How do you make sure your online events are fully accessible to deaf people? NDC Technical Assistance Specialists Lore Kinast and Stephanie Zito offer four main areas to consider when providing accessible online training and meetings for deaf participants.
Meet Arlene Ngalle, NDC's program specialist. Arlene keeps NDC running behind the scenes, and is the driver behind the success of our live events. This is her story of being a Deaf student and a mother to a Deaf teenager.
Building relationships within your community takes time and intentional efforts. That’s why dialogue is key to building #DeafSuccess and a strong and inclusive community that serves all its members.
The National Deaf Center on Postsecondary Outcomes (NDC) has been facilitating community conversations, which included state leaders across the country, to help grassroots and local leaders strengthen community connections and build systemic change through dialogue.
Communication is key to building relationships, and interpreting services can make communication between deaf and hearing people better.
We have compiled a bevy of resources to help you increase knowledge and awareness of the variety of interpreting services available, standard practices in the field, and strategies for coordinating interpreting services. Our goal is to help you provide the highest quality access services possible.
We at NDC are grieving with the Asian American Pacific Islander (AAPI) community and we support the members of the AAPI community and the deaf AAPI community in their calls for justice and reform.
En NDC estamos de luto con la comunidad de AAPI, que recién estuvo traumatizada por la violencia interpersonal y el racismo. Los incidentes recientes fueron impulsados por una retórica basada en la supremacía blanca y reflejan la historia de opresión contra la comunidad AAPI.
There is an African proverb that says, “It takes a village to raise a child.” To create healthy and safe environments for deaf youth to thrive and succeed, it takes more than a village — it takes an entire community of organizations working together.
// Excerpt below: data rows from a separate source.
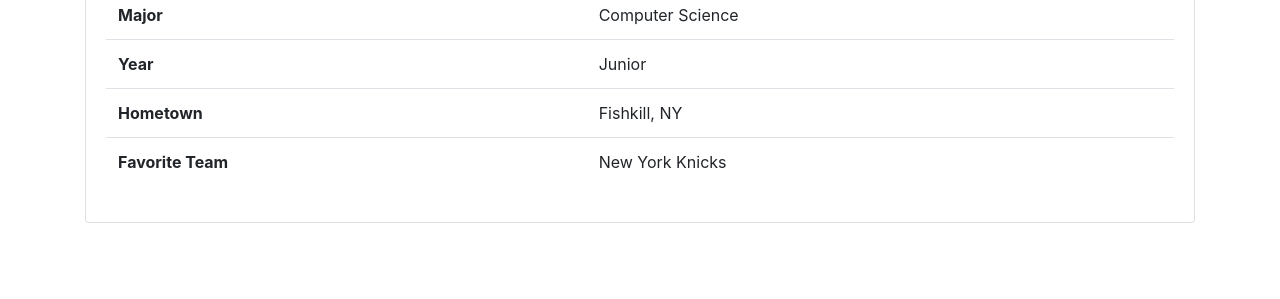
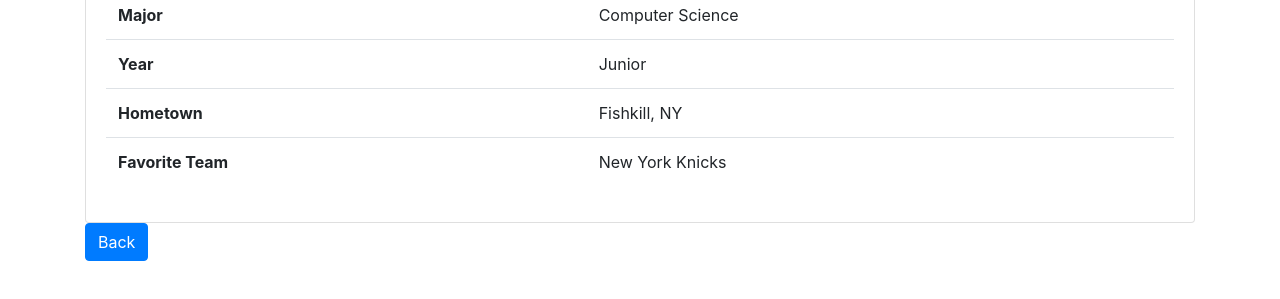
Before and after one commit to ebreimer/ebreimer.github.io, a plain HTML site: page csis-390-students/test_student1.html in a window 1280 px wide. Shown: the part 81-380 px from the top of the page. Drawn offline with nearby package versions, Linux system fonts and the light colour scheme.

Commit message:
back button added

```diff
--- a/csis-390-students/test_student1.html
+++ b/csis-390-students/test_student1.html
@@ -35,6 +35,7 @@
           </div>
         </div>
       </div>
+      <a href="home.html" class="btn btn-primary">Back</a>
     </div>
     <!--  JavaScript -->
     <script src="https://code.jquery.com/jquery-3.2.1.slim.min.js"></script>
```
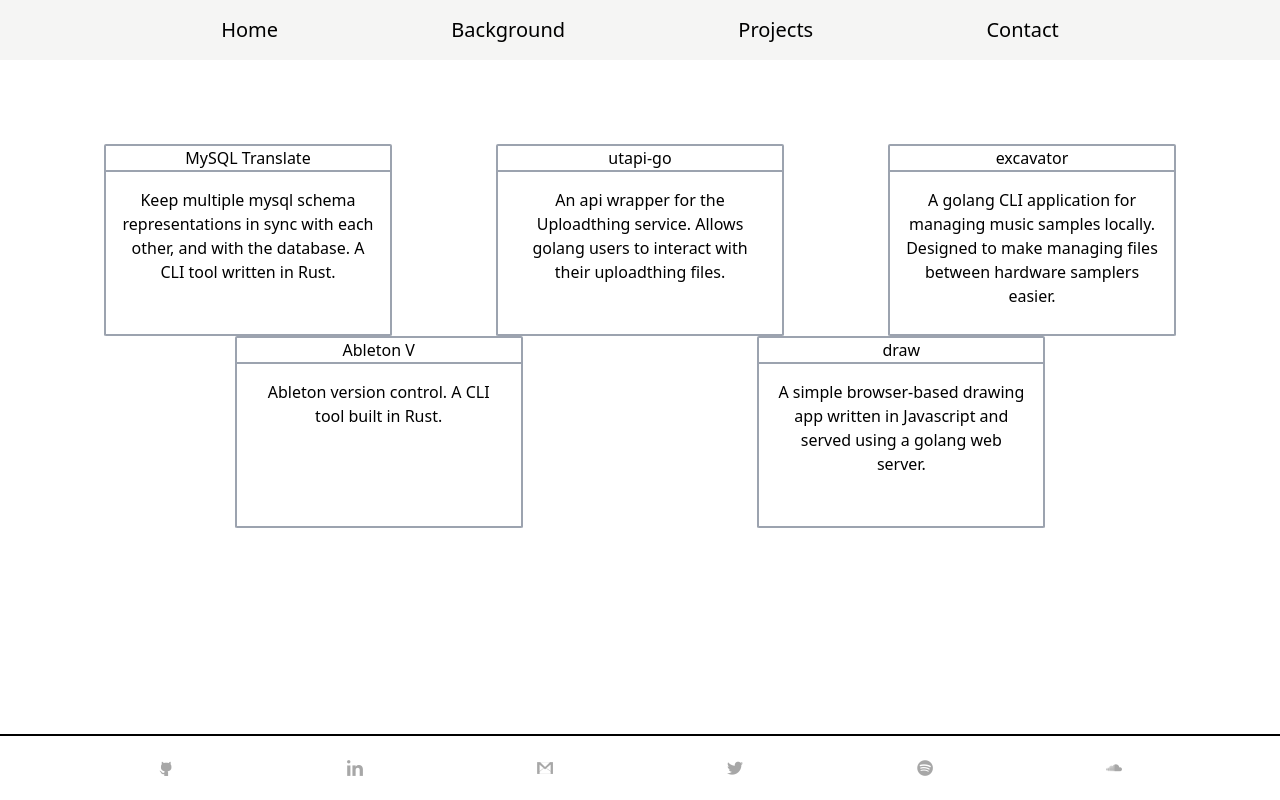
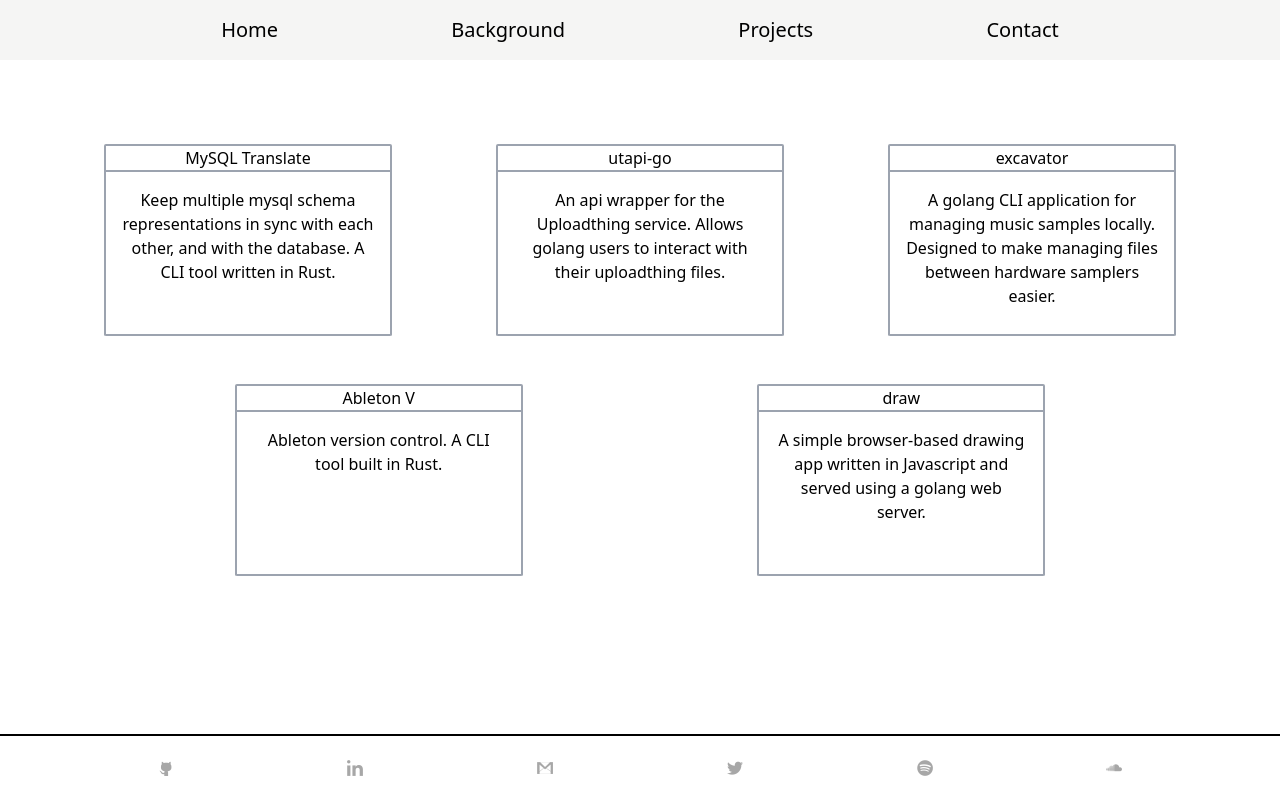
Before and after one commit to jesses-code-adventures/portfolio, a SvelteKit app: page /projects in a window 1280 px wide. Built offline with nearby package versions, Linux system fonts and the light colour scheme.

Commit message:
fix: spacing on projects page

```diff
--- a/src/routes/projects/+page.svelte
+++ b/src/routes/projects/+page.svelte
@@ -11,7 +11,7 @@
 	/>
 </svelte:head>
 
-<div class="flex flex-col justify-evenly text-center pt-16">
+<div class="flex flex-col justify-evenly text-center pt-16 gap-12">
 	<ProjectsList title={false} />
 	<FunProjectsView title={false} />
 </div>
```
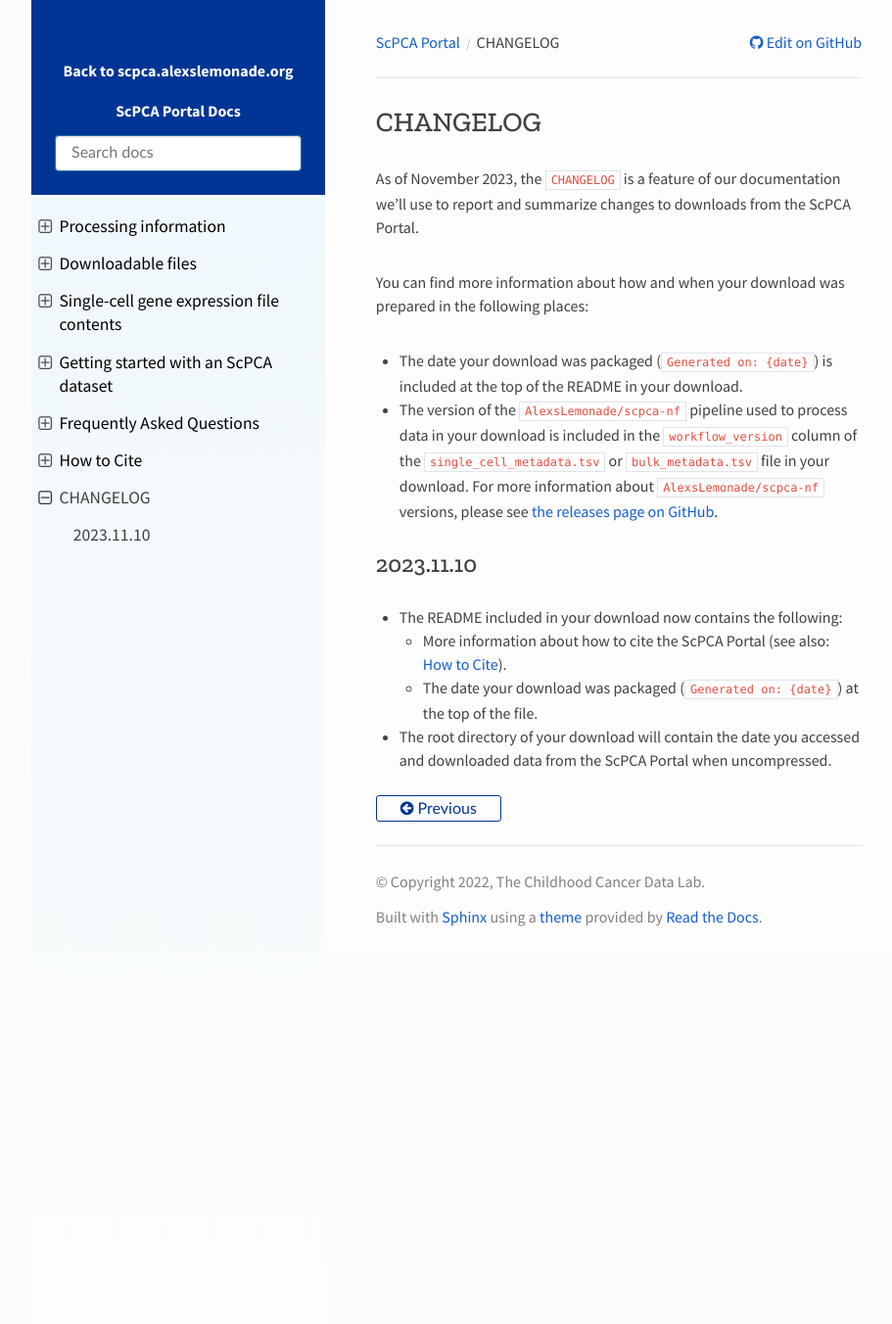
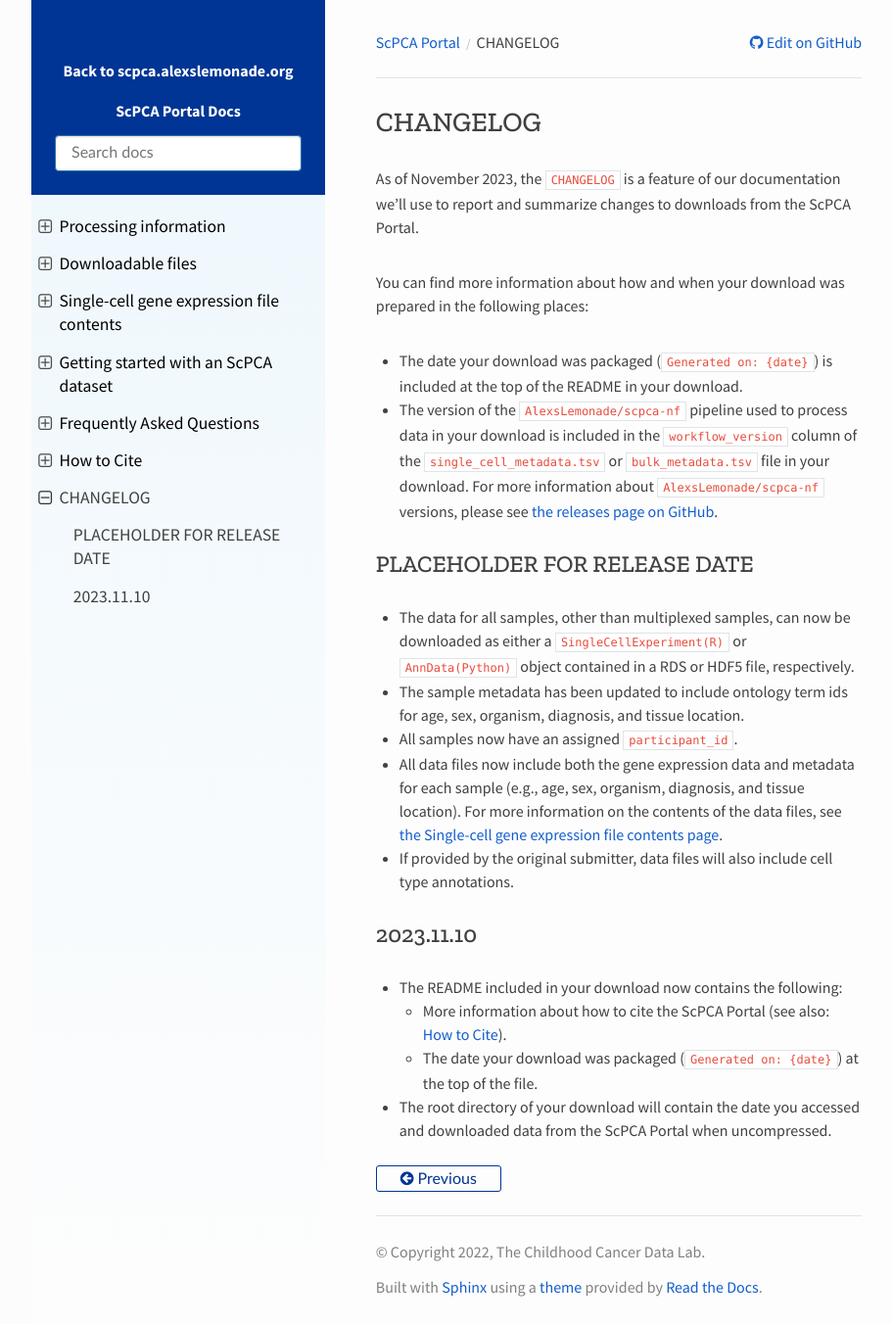
Before and after one commit to DongzeHE/scpca-docs, a Sphinx documentation site: the page built from docs/CHANGELOG.md, in a window 1280 px wide and 1352 px high. Shown: the whole window at 98% size, without its empty margins (158-1069 px from the left). Built offline with Sphinx 7.4.7 and the Read the Docs theme 2.0.0, drawn with Linux system fonts in a browser that asks for light colours.

Commit message:
add changelog for anndata release

```diff
--- a/docs/CHANGELOG.md
+++ b/docs/CHANGELOG.md
@@ -12,6 +12,15 @@
 <!-- PUT THE NEW CHANGELOG ENTRY RIGHT BELOW THIS -->
 <!-------------------------------------------------->
 
+## PLACEHOLDER FOR RELEASE DATE
+
+* The data for all samples, other than multiplexed samples, can now be downloaded as either a `SingleCellExperiment(R)` or `AnnData(Python)` object contained in a RDS or HDF5 file, respectively.
+* The sample metadata has been updated to include ontology term ids for age, sex, organism, diagnosis, and tissue location.
+* All samples now have an assigned `participant_id`.
+* All data files now include both the gene expression data and metadata for each sample (e.g., age, sex, organism, diagnosis, and tissue location).
+For more information on the contents of the data files, see {ref}`the Single-cell gene expression file contents page<sce_file_contents:Single-cell gene expression file contents>`.
+* If provided by the original submitter, data files will also include cell type annotations.
+
 ## 2023.11.10
 
 * The README included in your download now contains the following:
```
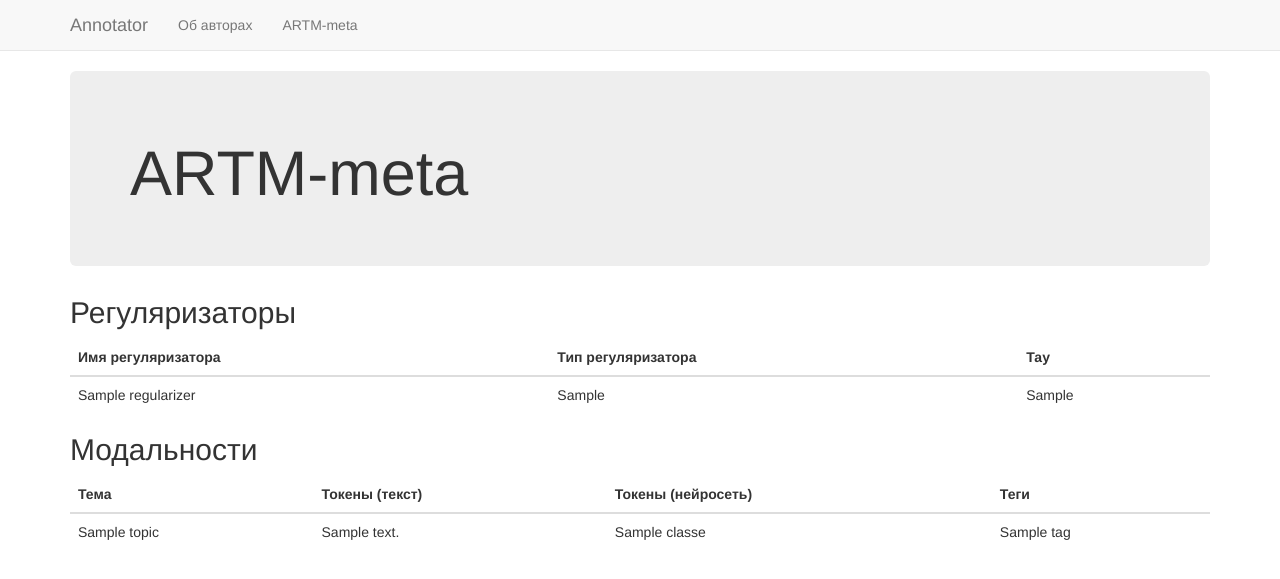
After one commit to menshikh-iv/image2pic, a Flask app: template webapp/app/templates/info.html in a window 1280 px wide. The commit adds this page. Shown: the top 579 px of the page. Run offline with Flask 2, Linux system fonts and the light colour scheme; the template is opened without the code that fills it: most values are stand-ins (such as "Sample title", 1, 10 or a date in 2020); parts of the project's set-up code (start-up, migrations or seed data) failed here and were passed over; some libraries are stand-ins or nearby versions.

Commit message:
Add artm-info page

```diff
--- a/webapp/app/app.py
+++ b/webapp/app/app.py
@@ -87,7 +87,6 @@ def processing():
         return render_template("error.html", error_text="artm service")
 
     artm_data.pop("img_url", None)
-    logging.info(artm_data['modalities']['classes'])
     distances = sorted(zip(range(len(index_matr)),
                            cdist(index_matr, np.array([artm_data["topics"]]), 'cosine')),
                        key=lambda (_, d): d,
@@ -165,5 +164,28 @@ def index():
 def about():
     return render_template('about.html')
 
+
+@app.route("/info")
+def info():
+    context = zmq.Context()
+
+    sc = context.socket(zmq.REQ)
+    sc.connect('tcp://image2pic-artm-service:{}'.format(ARTM_PORT))
+    sc.setsockopt(zmq.LINGER, TIMEOUT_MS)
+    artm_poller = zmq.Poller()
+    artm_poller.register(sc, zmq.POLLIN)
+
+    sc.send_json({"command": "info"})
+    if artm_poller.poll(TIMEOUT_MS):
+        logging.info("artm poll ok, recv")
+        artm_info = sc.recv_json()
+
+    else:
+        logging.info("fail polling")
+        return render_template("error.html", error_text="artm service (info)")
+
+    return render_template("info.html", artm_info=artm_info)
+
+
 if __name__ == '__main__':
     app.run(host="0.0.0.0", port=80)
--- /dev/null
+++ b/webapp/app/templates/info.html
@@ -0,0 +1,57 @@
+<!DOCTYPE html>
+<html lang="ru">
+{% include 'header.html' %}
+<body>
+{% include 'menu.html' %}
+<div class="container">
+    <div class="jumbotron">
+        <h1>ARTM-meta</h1>
+    </div>
+
+    <h2> Регуляризаторы </h2>
+    <table class="table">
+        <thead>
+            <tr>
+                <th>Имя регуляризатора</th>
+                <th>Тип регуляризатора</th>
+                <th>Тау</th>
+            </tr>
+        </thead>
+        <tbody>
+        {%  for _ in artm_info['regularizers'] %}
+        <tr>
+            <td>{{ _["reg_name"] }}</td>
+            <td>{{ _["reg_type"] }}</td>
+            <td>{{ _["tau_coef"] }}</td>
+        </tr>
+        {% endfor %}
+
+        </tbody>
+    </table>
+
+    <h2> Модальности </h2>
+    <table class="table">
+        <thead>
+            <tr>
+                <th>Тема</th>
+                <th>Токены (текст)</th>
+                <th>Токены (нейросеть)</th>
+                <th>Теги</th>
+            </tr>
+        </thead>
+        <tbody>
+        {% for topic_name in artm_info["topics"] %}
+            <tr>
+                <td>{{ topic_name }}</td>
+                <td>{{ artm_info["modalities_desc"]["text"][topic_name] }}</td>
+                <td>{{ artm_info["modalities_desc"]["classes"][topic_name] }}</td>
+                <td>{{ artm_info["modalities_desc"]["tag"][topic_name] }}</td>
+            </tr>
+        {% endfor %}
+
+        </tbody>
+    </table>
+
+</div>
+</body>
+</html>
--- a/webapp/app/templates/menu.html
+++ b/webapp/app/templates/menu.html
@@ -15,6 +15,9 @@
             <ul class="nav navbar-nav">
                 <li><a href="/about">Об авторах</a></li>
             </ul>
+            <ul class="nav navbar-nav">
+                <li><a href="/info">ARTM-meta</a></li>
+            </ul>
         </div><!--/.nav-collapse -->
     </div>
 </nav>
```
In recognition of the power of community, the National Deaf Center on Postsecondary Outcomes (NDC) reached out to the National Black Deaf Advocates (NBDA) to learn and share more about the work they do.
A college professor in California recently sparked a national controversy by shouting at a hard of hearing student in their class when the student failed to respond in what the professor believed was an appropriate amount of time.
Many people found it outrageous that a college professor would not account for the time it takes for a question to be conveyed to the student through a communication access service. But, for deaf students, this interaction was not nearly so shocking.